  1. A USAID/Food for Peace (FFP) monitoring mission visited WFP activities in Colombia to see first-hand how USAID contributions to WFP are supporting vulnerable people affected by the armed conflict and natural disasters. Deborah Hines, WFP Colombia Country Director and Leslie Elliott, WFP Washington Senior Donor Relations Officer joined Bobbi Kraham, Surge Officer, and Michelle Snow, Program and Policy Coordination Officer, and WFP staff in Colombia. The mission traveled to drought-affected indigenous communities in the Department of La Guajira. La Guajira is one of the poorest Departments in Colombia, and is home to a significant portion of the country’s 1.45 million indigenous people.

  2. The Wayuu indigenous people comprise approximately 45 percent of the population of La Guajira, and are particularly vulnerable to food and nutrition insecurity. Climate variability threatens their livelihoods and traditional ways of life. The population suspended planting due to the severe water shortages, and now survive off their animals and basic grains. WFP supports approximately 35,000 Wayuu each year in this part of the country in building resilience in community food security and nutrition.

  3. In areas of La Guajira, where markets are readily available and accessible, vulnerable beneficiaries receive food vouchers to purchase fresh and nutritious foods at local markets. Indigenous families can purchase products from seven food groups, including grains, fats, fruits, vegetables and proteins. Vouchers are valued at approximately $15 per person per family per month. To increase dietary diversity, all voucher programmes in Colombia are conditional on participation in trainings on the importance of balanced, diversified and healthy diets. Vulnerable beneficiaries receive four monthly cycles of food rations under this programme. Vouchers, especially when linked to the purchase of locally grown food, helps to stimulate the local economy, and are in line with government priorities.

  4. Families receive in-kind food assistance where markets are not readily available, like in rural and drought-stricken areas of La Guajira. Beneficiaries participate in trainings sessions on nutrition, health, human rights and how to adapt to climate change. The community also participates in asset-creation activities including growing seedlings, creating home-gardens and designing handcrafts to strengthen their livelihoods.

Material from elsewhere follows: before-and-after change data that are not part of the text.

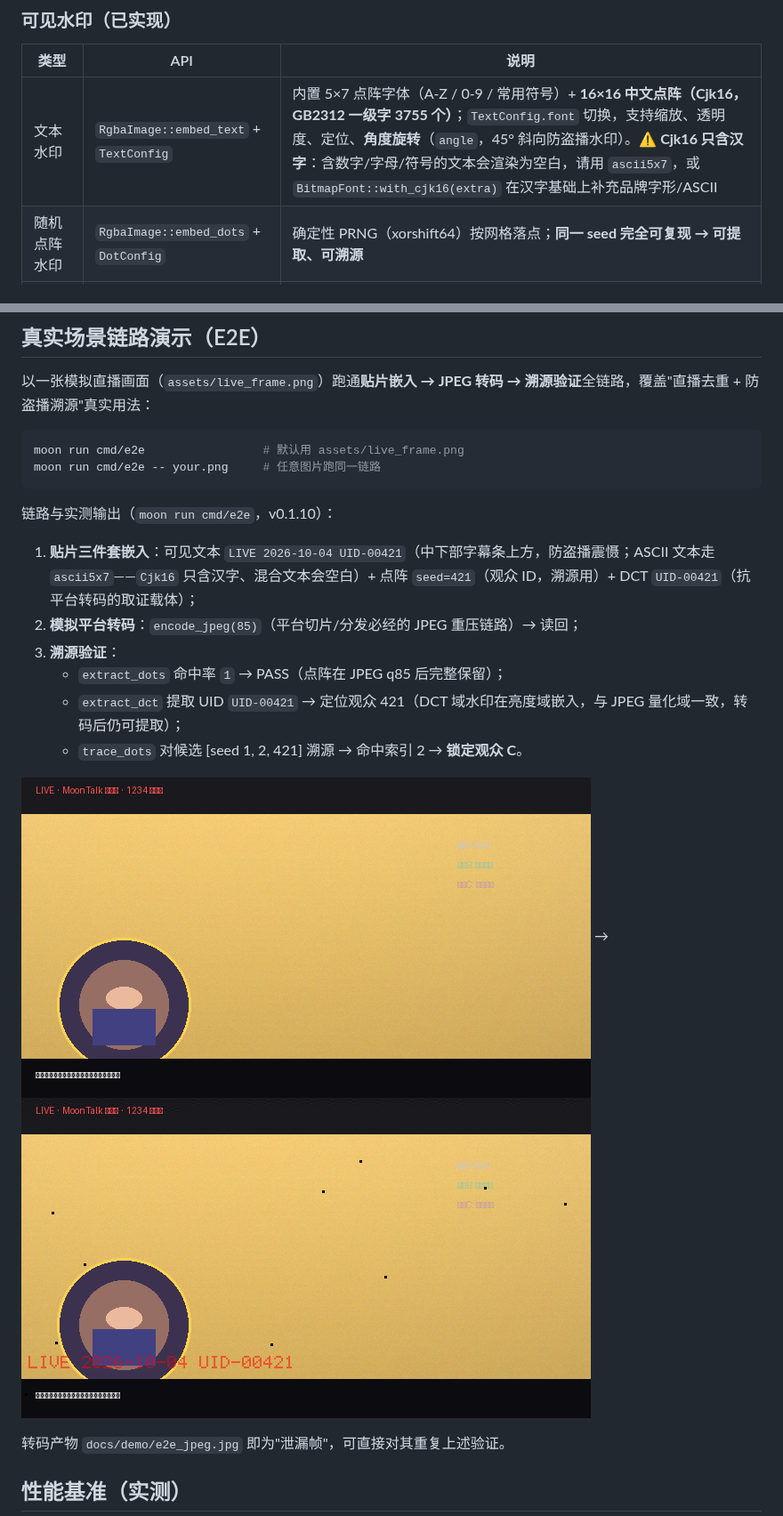
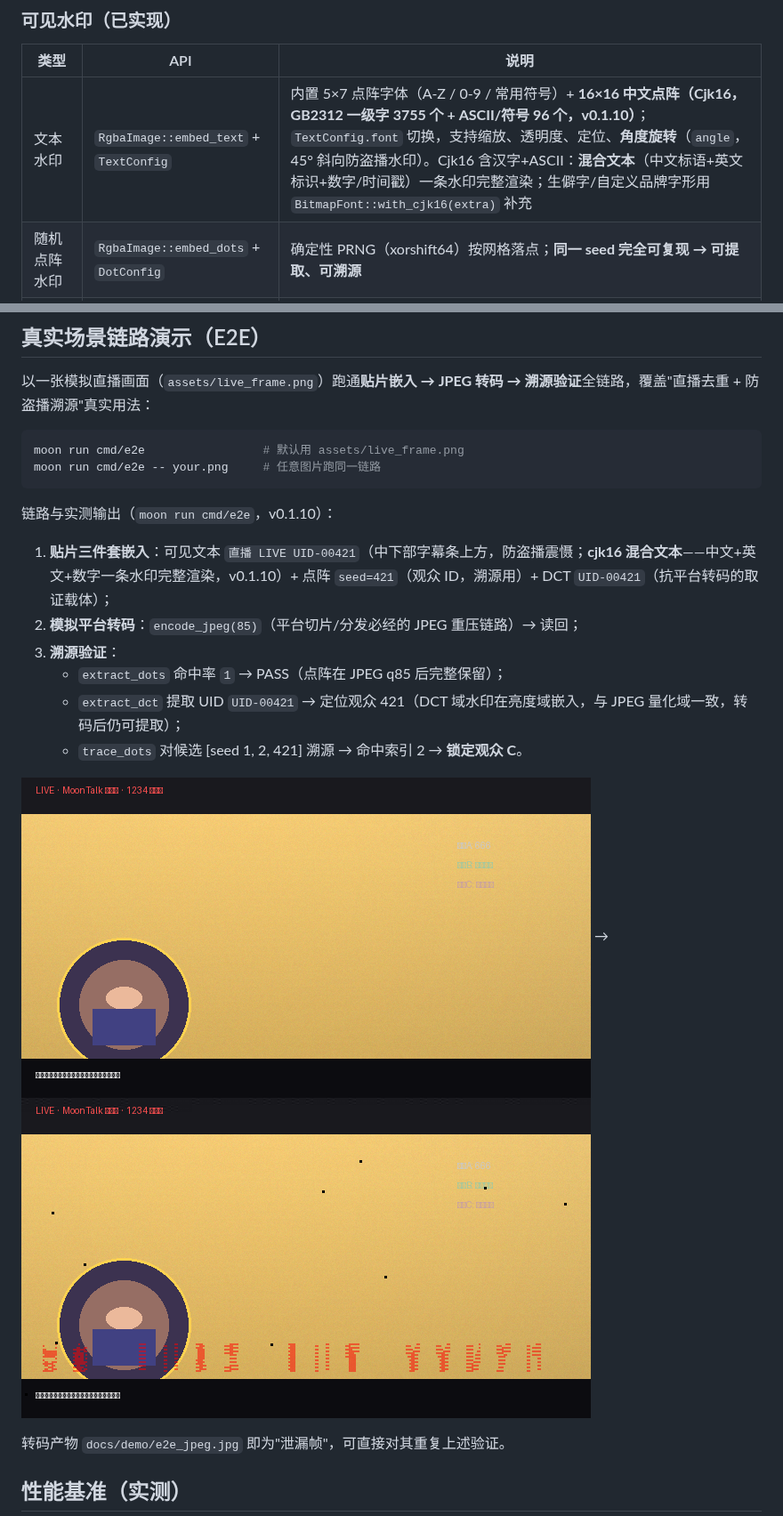
Before and after one commit to yuzhiblue/moon-watermark, a Markdown page: README.md, 2 parts joined by grey strips. Shown at 89% size. Rendered like a GitHub page; pictures changed too: docs/demo/e2e_watermarked.png.

```diff
--- a/README.md
+++ b/README.md
@@ -8,7 +8,7 @@ MoonBit 图像水印算法库：**可见水印**（文本 / 随机点阵 / Logo
 
 | 类型 | API | 说明 |
 | --- | --- | --- |
-| 文本水印 | `RgbaImage::embed_text` + `TextConfig` | 内置 5×7 点阵字体（A-Z / 0-9 / 常用符号）+ **16×16 中文点阵（Cjk16，GB2312 一级字 3755 个）**；`TextConfig.font` 切换，支持缩放、透明度、定位、**角度旋转**（`angle`，45° 斜向防盗播水印）。⚠️ **Cjk16 只含汉字**：含数字/字母/符号的文本会渲染为空白，请用 `ascii5x7`，或 `BitmapFont::with_cjk16(extra)` 在汉字基础上补充品牌字形/ASCII |
+| 文本水印 | `RgbaImage::embed_text` + `TextConfig` | 内置 5×7 点阵字体（A-Z / 0-9 / 常用符号）+ **16×16 中文点阵（Cjk16，GB2312 一级字 3755 个 + ASCII/符号 96 个，v0.1.10）**；`TextConfig.font` 切换，支持缩放、透明度、定位、**角度旋转**（`angle`，45° 斜向防盗播水印）。Cjk16 含汉字+ASCII：**混合文本**（中文标语+英文标识+数字/时间戳）一条水印完整渲染；生僻字/自定义品牌字形用 `BitmapFont::with_cjk16(extra)` 补充 |
 | 随机点阵水印 | `RgbaImage::embed_dots` + `DotConfig` | 确定性 PRNG（xorshift64）按网格落点；**同一 seed 完全可复现 → 可提取、可溯源** |
 | Logo 水印 | `RgbaImage::embed_logo` | 任意 RGBA 图叠加，支持透明 PNG |
 | 平铺水印 | `RgbaImage::embed_tiled` + `TiledConfig` | 全幅网格平铺，防截屏/盗摄 |
@@ -167,7 +167,7 @@ moon run cmd/e2e -- your.png     # 任意图片跑同一链路
 
 链路与实测输出（`moon run cmd/e2e`，v0.1.10）：
 
-1. **贴片三件套嵌入**：可见文本 `LIVE 2026-10-04 UID-00421`（中下部字幕条上方，防盗播震慑；ASCII 文本走 `ascii5x7`——`Cjk16` 只含汉字、混合文本会空白）+ 点阵 `seed=421`（观众 ID，溯源用）+ DCT `UID-00421`（抗平台转码的取证载体）；
+1. **贴片三件套嵌入**：可见文本 `直播 LIVE UID-00421`（中下部字幕条上方，防盗播震慑；**cjk16 混合文本**——中文+英文+数字一条水印完整渲染，v0.1.10）+ 点阵 `seed=421`（观众 ID，溯源用）+ DCT `UID-00421`（抗平台转码的取证载体）；
 2. **模拟平台转码**：`encode_jpeg(85)`（平台切片/分发必经的 JPEG 重压链路）→ 读回；
 3. **溯源验证**：
    - `extract_dots` 命中率 `1` → PASS（点阵在 JPEG q85 后完整保留）；
```
Also changed, not shown: other parts of README.md (+2 -2 lines), docs/demo/e2e_jpeg.jpg, 7 other files.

  5. The USAID/FFP mission also traveled to areas of the department of Nariño, in southern Colombia. In contrast to the dry and drought-stricken La Guajira, mountainous Nariño is green and productive. However, this department has been dramatically impacted by the armed conflict. Nariño has one of the highest concentrations of IDPs in the country.

  6. Armed violence often forces people to flee their homes at a moment’s notice, leaving behind family, assets and livelihoods in search of safety. WFP assists displaced families living in host communities with cash-based transfers supported by USAID/FFP or USAID/FFP in-kind commodities that help people meet their food and nutrition needs.

  7. WFP in Colombia complements government priorities towards the development of efficient, sustainable and scalable food assistance models, with tools such as vouchers, local purchases, and capacity strengthening activities. WFP will increasingly implement successful nutrition-sensitive responses bearing in mind dietary diversity, link of local purchases with social programmes and the integration of social protection actions.

  8. WFP in Colombia is grateful to donors like USAID/FFP, for extending their support to the Colombian people who are most in need. Through the Protracted Relief and Recovery Operation (PRRO), WFP is assisting approximately 660,000 people affected by conflict over three years. Women and children comprise 60 percent of WFP’s beneficiaries.